TIMELINE - A dramatic rise and swift fall of the European Super League

“The Super League is a new European competition between 20 top clubs comprised of 15 founders and five annual qualifiers. There will be two groups of 10 clubs each, playing home and away fixtures within the group each year. Following the group stage, eight clubs will qualify for a knockout tournament, playing home and away until the single-match Super League championship, in a dramatic four-week end to the season. Games will be played midweek, and all clubs will remain in their domestic leagues,” a statement from the clubs read.

There were protests outside the stadiums of every English club in the fray, while in a symbolic gesture, multiple Liverpool supporter groups removed banners from the Kop that had been put up in support of the team in the absence of fans.   -  AFP

 

Condemnation was swift and wide as fans — especially those from England — led the fightback against the clubs. There were protests outside the stadiums of every English club in the fray, while in a symbolic gesture, multiple Liverpool supporter groups removed banners from the Kop that had been put up in support of the team in the absence of fans. “We, along with other groups, will be removing our flags from the Kop. We feel we can no longer give our support to a club which puts financial greed above the integrity of the game,” fan group Spion Kop 1906 said on their social media handle.

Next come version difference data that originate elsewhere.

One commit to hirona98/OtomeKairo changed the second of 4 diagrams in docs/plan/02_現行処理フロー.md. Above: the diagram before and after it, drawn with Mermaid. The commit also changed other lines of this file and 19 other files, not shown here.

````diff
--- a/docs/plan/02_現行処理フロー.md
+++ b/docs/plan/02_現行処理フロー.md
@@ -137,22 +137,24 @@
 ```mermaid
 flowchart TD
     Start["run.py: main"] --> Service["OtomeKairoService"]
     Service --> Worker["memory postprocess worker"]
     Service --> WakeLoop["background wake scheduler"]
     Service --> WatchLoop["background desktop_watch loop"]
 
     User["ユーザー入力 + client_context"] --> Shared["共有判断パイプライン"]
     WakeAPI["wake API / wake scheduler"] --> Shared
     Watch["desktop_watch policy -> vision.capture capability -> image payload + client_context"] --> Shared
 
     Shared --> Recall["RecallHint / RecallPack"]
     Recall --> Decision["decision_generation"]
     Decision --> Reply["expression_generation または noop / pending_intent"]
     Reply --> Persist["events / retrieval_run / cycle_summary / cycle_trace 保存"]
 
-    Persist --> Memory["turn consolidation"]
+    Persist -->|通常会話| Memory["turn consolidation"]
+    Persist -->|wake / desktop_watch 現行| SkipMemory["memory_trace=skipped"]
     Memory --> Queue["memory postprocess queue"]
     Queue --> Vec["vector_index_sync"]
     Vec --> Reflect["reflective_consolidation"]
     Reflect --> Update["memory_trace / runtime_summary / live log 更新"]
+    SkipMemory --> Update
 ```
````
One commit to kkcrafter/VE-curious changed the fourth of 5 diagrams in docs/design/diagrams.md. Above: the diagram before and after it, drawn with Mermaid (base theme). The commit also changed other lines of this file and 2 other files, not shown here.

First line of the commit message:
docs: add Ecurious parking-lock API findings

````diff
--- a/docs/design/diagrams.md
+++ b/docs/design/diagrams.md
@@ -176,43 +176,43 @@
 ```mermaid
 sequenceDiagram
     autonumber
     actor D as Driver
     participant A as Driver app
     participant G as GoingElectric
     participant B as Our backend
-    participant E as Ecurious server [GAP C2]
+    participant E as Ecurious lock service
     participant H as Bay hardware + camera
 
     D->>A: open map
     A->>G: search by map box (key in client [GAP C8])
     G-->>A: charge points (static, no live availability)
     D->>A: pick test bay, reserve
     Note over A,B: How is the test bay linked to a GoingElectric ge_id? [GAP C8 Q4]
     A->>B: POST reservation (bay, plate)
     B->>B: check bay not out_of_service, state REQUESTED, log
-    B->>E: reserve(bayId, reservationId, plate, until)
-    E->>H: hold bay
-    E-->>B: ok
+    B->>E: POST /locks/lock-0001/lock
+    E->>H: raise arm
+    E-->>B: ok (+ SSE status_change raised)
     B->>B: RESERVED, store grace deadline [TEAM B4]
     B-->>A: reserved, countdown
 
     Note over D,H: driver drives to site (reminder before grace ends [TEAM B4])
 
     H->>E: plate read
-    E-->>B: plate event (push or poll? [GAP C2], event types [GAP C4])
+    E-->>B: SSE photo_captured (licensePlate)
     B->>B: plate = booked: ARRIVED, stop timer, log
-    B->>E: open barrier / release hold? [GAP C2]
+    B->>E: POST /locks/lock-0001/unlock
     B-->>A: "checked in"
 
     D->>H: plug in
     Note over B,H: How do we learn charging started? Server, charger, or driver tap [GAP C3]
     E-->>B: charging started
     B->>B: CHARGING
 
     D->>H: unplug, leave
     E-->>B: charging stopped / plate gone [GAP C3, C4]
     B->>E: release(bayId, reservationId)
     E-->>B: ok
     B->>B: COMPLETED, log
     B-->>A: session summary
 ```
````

The fans of the Reds’ biggest rival Manchester United, too, echoed the same feeling, and the Manchester United Supporters Trust said: “A ‘Super’ League based on a closed shop of self-selected wealthy clubs goes against everything football and Manchester United should stand for. We urge everyone involved in the proposal, including Manchester United, to immediately withdraw.”

Sentiments from other English clubs were similar. With players and coaches lending their voice to the movement, the ill-fated move had very little chance of success, though the two main drivers behind the movement — Real Madrid president Florentino Perez and Juventus’ Andrea Agnelli — stayed defiant.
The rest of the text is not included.